I have been hoping to see a product which uses Mirasol. It's a good move for Taiwanese manufacturer. Taiwan indeed has been trying so many different products these days. What's up with American's corporation?
David Patterson, known for his pioneering research that led to RAID, clusters and more, is part of a team at UC Berkeley that recently made its RISC-V processor architecture an open source hardware offering.

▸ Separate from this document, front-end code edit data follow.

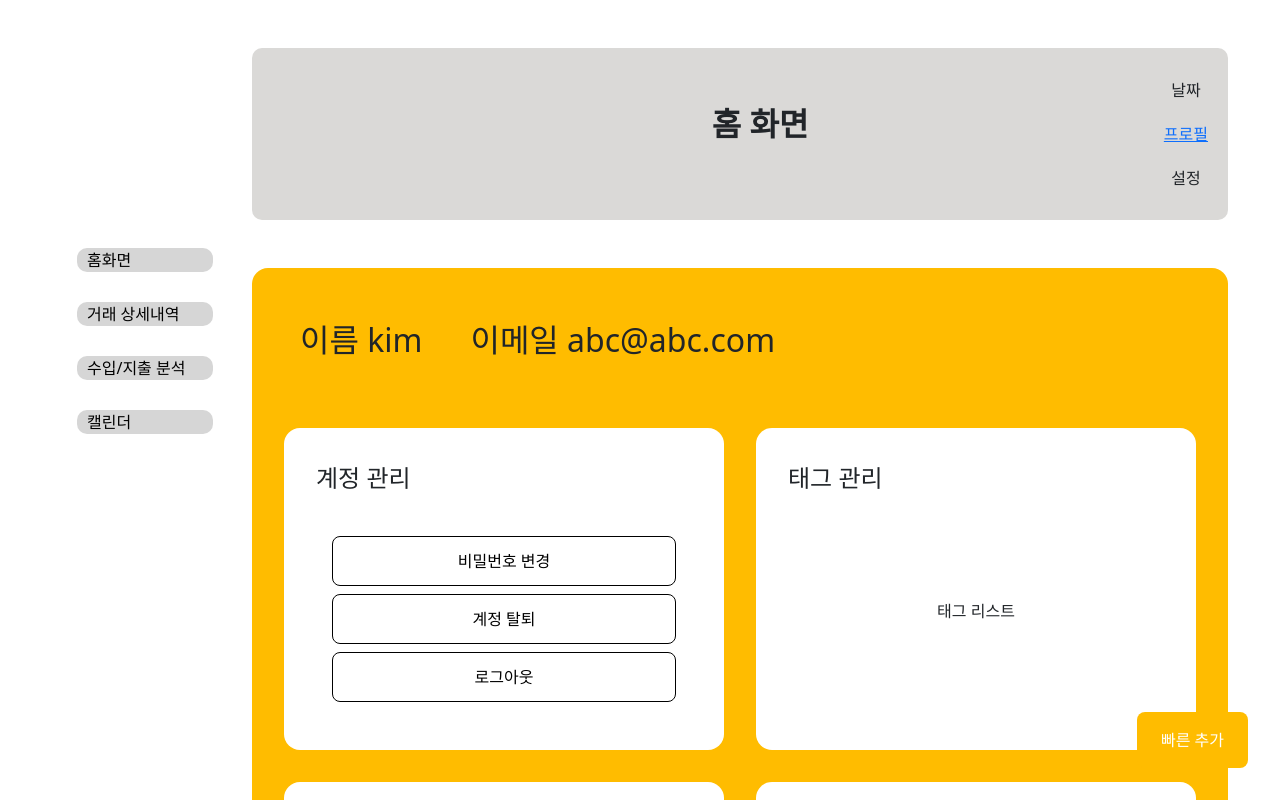
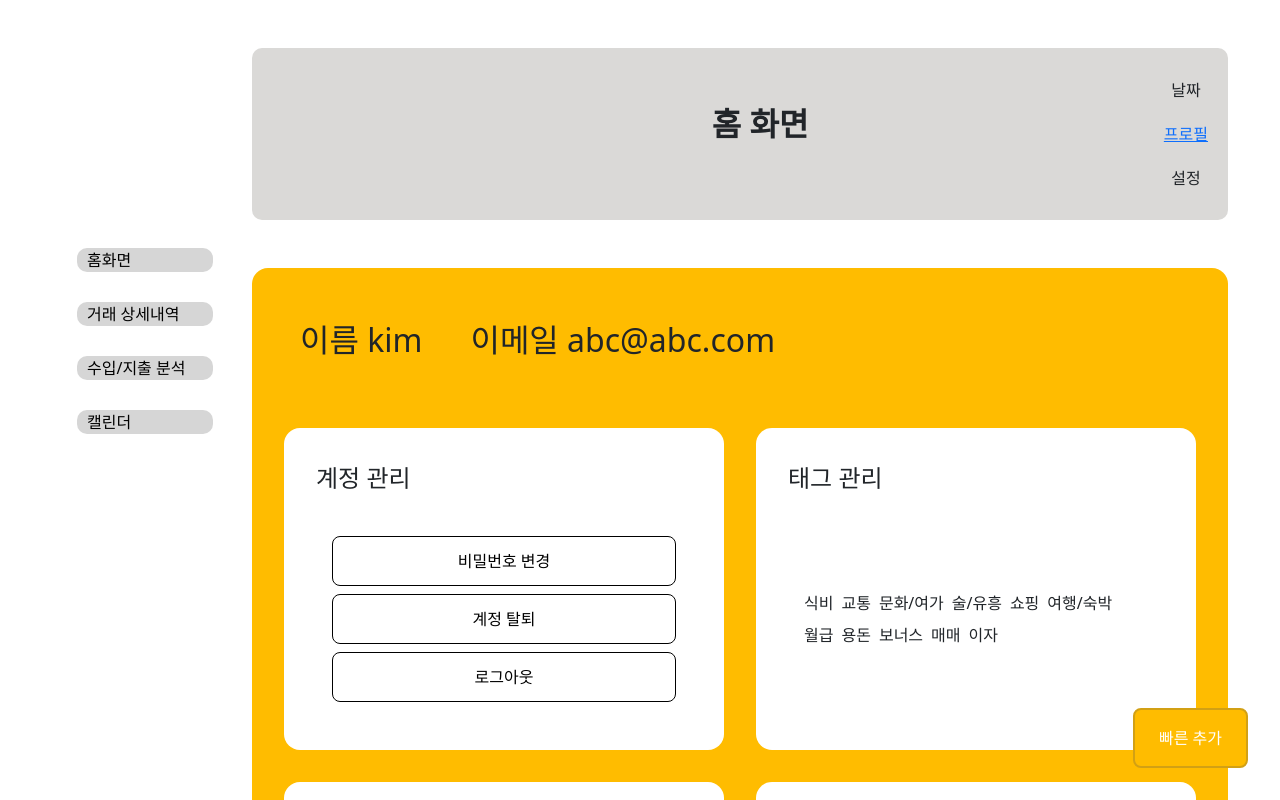
Before and after one commit to doongeon/vue-skeleton, a Vue app: page /profile in a window 1280 px wide. Shown: the top 800 px of the page. Built offline with nearby package versions, Linux system fonts and the light colour scheme; no server answers; data requests are answered from the project's data file; what vue3-apexcharts would draw is missing.

Commit message:
feat: db.json에 연동해서 태그목록 연결 / 고정지출 categoryId로 구별해서(임시) 연결

```diff
--- a/src/views/ProfileView.vue
+++ b/src/views/ProfileView.vue
@@ -1,13 +1,39 @@
 <script setup>
 import { ref, onMounted } from 'vue'
 import axios from 'axios'
+import { useTransactionStore } from '@/stores/transactionStore'
+import { TRANSACTION_TYPE, TRANSACTION_CATEGORY } from '@/types'
+import { computed, reactive, watch } from 'vue'
 
-const users = ref([])
+const transactionStore = useTransactionStore()
+const transactions = computed(() => transactionStore.states.transactions)
+const periodics = computed(() =>
+  transactions.value
+    .filter((t) => ['2', '3'].includes(String(t.categoryId)))
+    .sort((a, b) => new Date(a.date) - new Date(b.date)),
+)
+// categoryId가 숫자가 아닌 문자열로 선언되었으므로 문자열로 filter해야함
+// 날짜기준 오름차순 정렬
+console.log(periodics)
+const users = ref([]) /* db.json 유저 정보 */
+const transactionCategories = ref([]) /* db.json 태그 관리 */
 
 onMounted(async () => {
   const response = await axios.get('http://localhost:3000/users/1')
   users.value = response.data
 })
+
+onMounted(async () => {
+  const response = await axios.get('http://localhost:3000/transactionCategory')
+  transactionCategories.value = response.data
+})
+
+function formatToMonthDay(dateString) {
+  const date = new Date(dateString)
+  const month = date.getMonth() + 1 /* getMonth가 0부터 시작하므로 +1 */
+  const day = date.getDate()
+  return `${month}월 ${day}일`
+}
 </script>
 
 <template>
@@ -27,13 +53,19 @@ onMounted(async () => {
     <div class="container">
       <p class="containerTitle">태그 관리</p>
       <div class="article">
-        <p>태그 리스트</p>
+        <div class="categoryList">
+          <span v-for="category in transactionCategories" :key="category.id">
+            {{ category.name }}
+          </span>
+        </div>
       </div>
     </div>
     <div class="container">
       <p class="containerTitle">고정지출 관리</p>
       <div class="article">
-        <p>매달 자동입력되는 지출 기록</p>
+        <div class="periodical" v-for="list in periodics" :key="list.id">
+          {{ formatToMonthDay(list.date) }} {{ list.memo }} {{ list.amount }}
+        </div>
       </div>
     </div>
     <div class="container">
@@ -98,7 +130,20 @@ onMounted(async () => {
   gap: 0.5rem;
 }
 
+.layout .container .article .categoryList {
+  display: flex;
+  flex-wrap: wrap;
+  gap: 0.5rem;
+  justify-content: flex-start;
+  align-items: center;
+}
+
+.layout .container .article .periodical {
+  align-self: flex-start; /* article이 가운데 정렬이고 periodical만 왼쪽 정렬함*/
+}
+
 .layout .container .article button {
+  flex-direction: column;
   border: 1px solid;
   margin: 0; /* ✅ 좌우 마진 제거 */
   padding: 0.75rem;
--- a/src/views/QuickAdd.vue
+++ b/src/views/QuickAdd.vue
@@ -37,7 +37,7 @@ const toggleForm = () => {
   right: 2rem;
 }
 .wrapper .icon {
-  border: none;
+  border: 2px solid rgb(210, 160, 20);
   font-size: 1rem;
   color: white;
   border-radius: 0.5rem;
```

We talk with Patterson and one of his colleagues behind the effort about the opportunities they see, what new kinds of designs they hope to enable and what it means for today’s commercial processor giants such as Intel, ARM and Imagination Technologies.